Given data >>
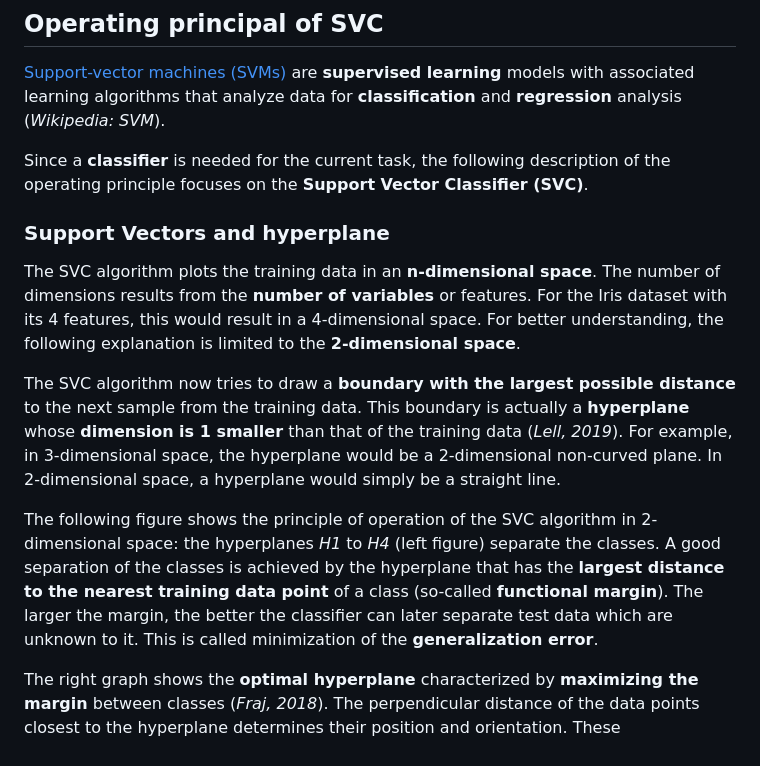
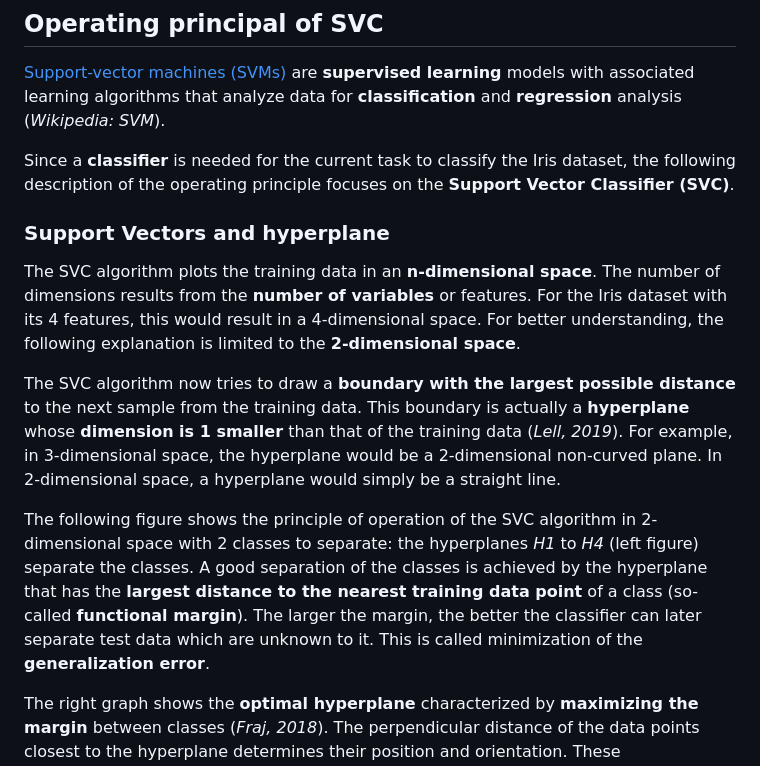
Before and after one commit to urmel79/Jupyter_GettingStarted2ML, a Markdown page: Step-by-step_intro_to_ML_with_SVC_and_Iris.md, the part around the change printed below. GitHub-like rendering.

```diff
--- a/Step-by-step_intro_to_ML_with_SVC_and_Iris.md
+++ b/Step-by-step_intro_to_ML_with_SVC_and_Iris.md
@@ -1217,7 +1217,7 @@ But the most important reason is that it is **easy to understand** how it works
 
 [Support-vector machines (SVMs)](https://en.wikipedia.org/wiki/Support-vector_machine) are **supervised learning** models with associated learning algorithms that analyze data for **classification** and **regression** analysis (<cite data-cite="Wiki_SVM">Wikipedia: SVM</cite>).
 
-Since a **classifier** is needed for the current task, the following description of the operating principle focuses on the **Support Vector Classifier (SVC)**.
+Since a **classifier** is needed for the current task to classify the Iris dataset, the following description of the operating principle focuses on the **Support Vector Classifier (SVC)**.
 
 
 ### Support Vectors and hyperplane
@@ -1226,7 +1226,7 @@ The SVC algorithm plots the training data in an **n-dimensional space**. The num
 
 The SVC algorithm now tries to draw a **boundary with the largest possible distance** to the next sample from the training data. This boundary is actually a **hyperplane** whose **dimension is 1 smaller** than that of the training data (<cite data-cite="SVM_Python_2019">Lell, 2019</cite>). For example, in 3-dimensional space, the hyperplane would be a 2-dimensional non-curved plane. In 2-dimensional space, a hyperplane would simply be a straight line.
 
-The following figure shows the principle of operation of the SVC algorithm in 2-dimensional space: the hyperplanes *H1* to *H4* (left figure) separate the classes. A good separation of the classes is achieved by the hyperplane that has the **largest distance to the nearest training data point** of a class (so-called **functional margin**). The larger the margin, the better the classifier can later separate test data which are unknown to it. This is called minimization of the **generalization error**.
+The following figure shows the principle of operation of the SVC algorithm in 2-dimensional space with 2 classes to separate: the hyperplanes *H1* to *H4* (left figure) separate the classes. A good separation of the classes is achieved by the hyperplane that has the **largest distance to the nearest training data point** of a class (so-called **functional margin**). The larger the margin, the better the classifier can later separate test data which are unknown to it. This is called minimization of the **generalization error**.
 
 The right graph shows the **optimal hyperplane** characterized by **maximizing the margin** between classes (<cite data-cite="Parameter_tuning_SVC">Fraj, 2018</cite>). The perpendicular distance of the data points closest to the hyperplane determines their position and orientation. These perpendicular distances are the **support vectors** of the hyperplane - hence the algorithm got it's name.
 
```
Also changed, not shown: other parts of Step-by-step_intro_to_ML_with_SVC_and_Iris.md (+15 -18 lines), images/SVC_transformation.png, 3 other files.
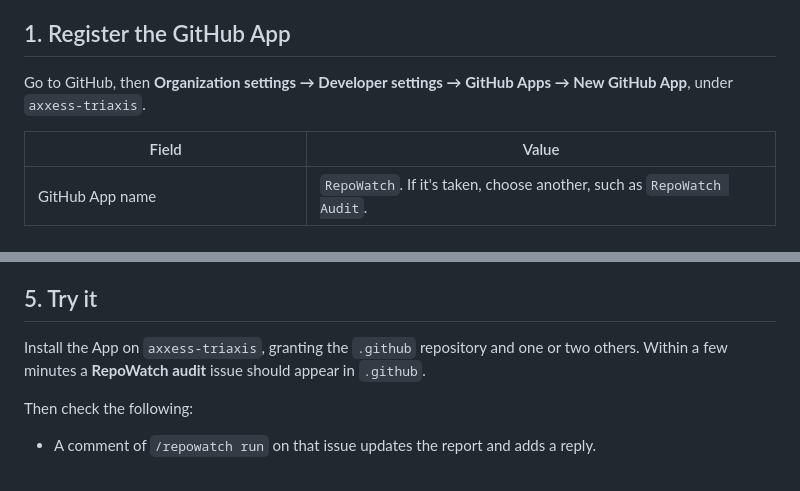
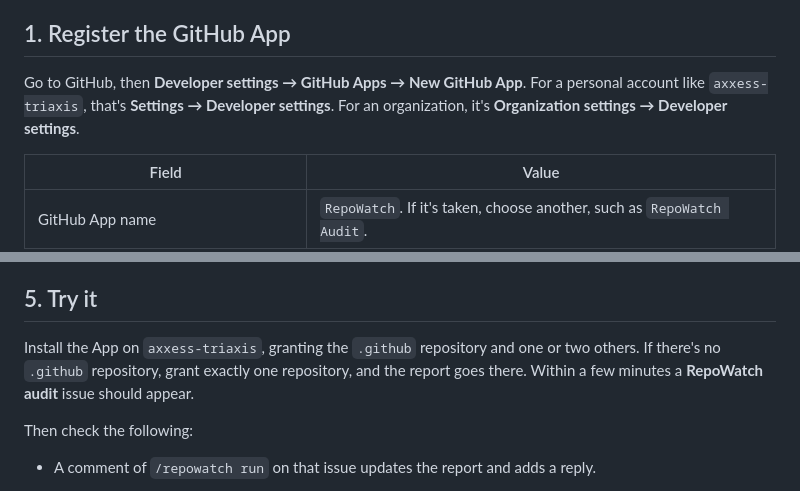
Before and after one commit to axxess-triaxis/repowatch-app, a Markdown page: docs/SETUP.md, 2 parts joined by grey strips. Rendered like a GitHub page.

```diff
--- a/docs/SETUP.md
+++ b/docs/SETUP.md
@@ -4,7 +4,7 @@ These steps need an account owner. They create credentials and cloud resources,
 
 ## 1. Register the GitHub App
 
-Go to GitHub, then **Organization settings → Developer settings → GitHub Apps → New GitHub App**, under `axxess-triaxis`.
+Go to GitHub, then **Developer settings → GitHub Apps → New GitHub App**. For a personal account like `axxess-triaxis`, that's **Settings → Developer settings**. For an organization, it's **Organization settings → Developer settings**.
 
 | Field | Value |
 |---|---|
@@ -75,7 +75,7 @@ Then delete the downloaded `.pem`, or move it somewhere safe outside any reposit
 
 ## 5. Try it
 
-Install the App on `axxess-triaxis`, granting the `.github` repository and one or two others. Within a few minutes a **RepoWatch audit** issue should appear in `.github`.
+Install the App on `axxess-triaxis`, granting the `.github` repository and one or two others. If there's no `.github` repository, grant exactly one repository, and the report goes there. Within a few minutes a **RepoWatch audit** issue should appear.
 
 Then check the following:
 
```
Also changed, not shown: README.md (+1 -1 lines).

What to work on >>
Return each line from the data where the string "SETUP" can be found.

Answer space >>
Before and after one commit to axxess-triaxis/repowatch-app, a Markdown page: docs/SETUP.md, 2 parts joined by grey strips. Rendered like a GitHub page.
--- a/docs/SETUP.md
+++ b/docs/SETUP.md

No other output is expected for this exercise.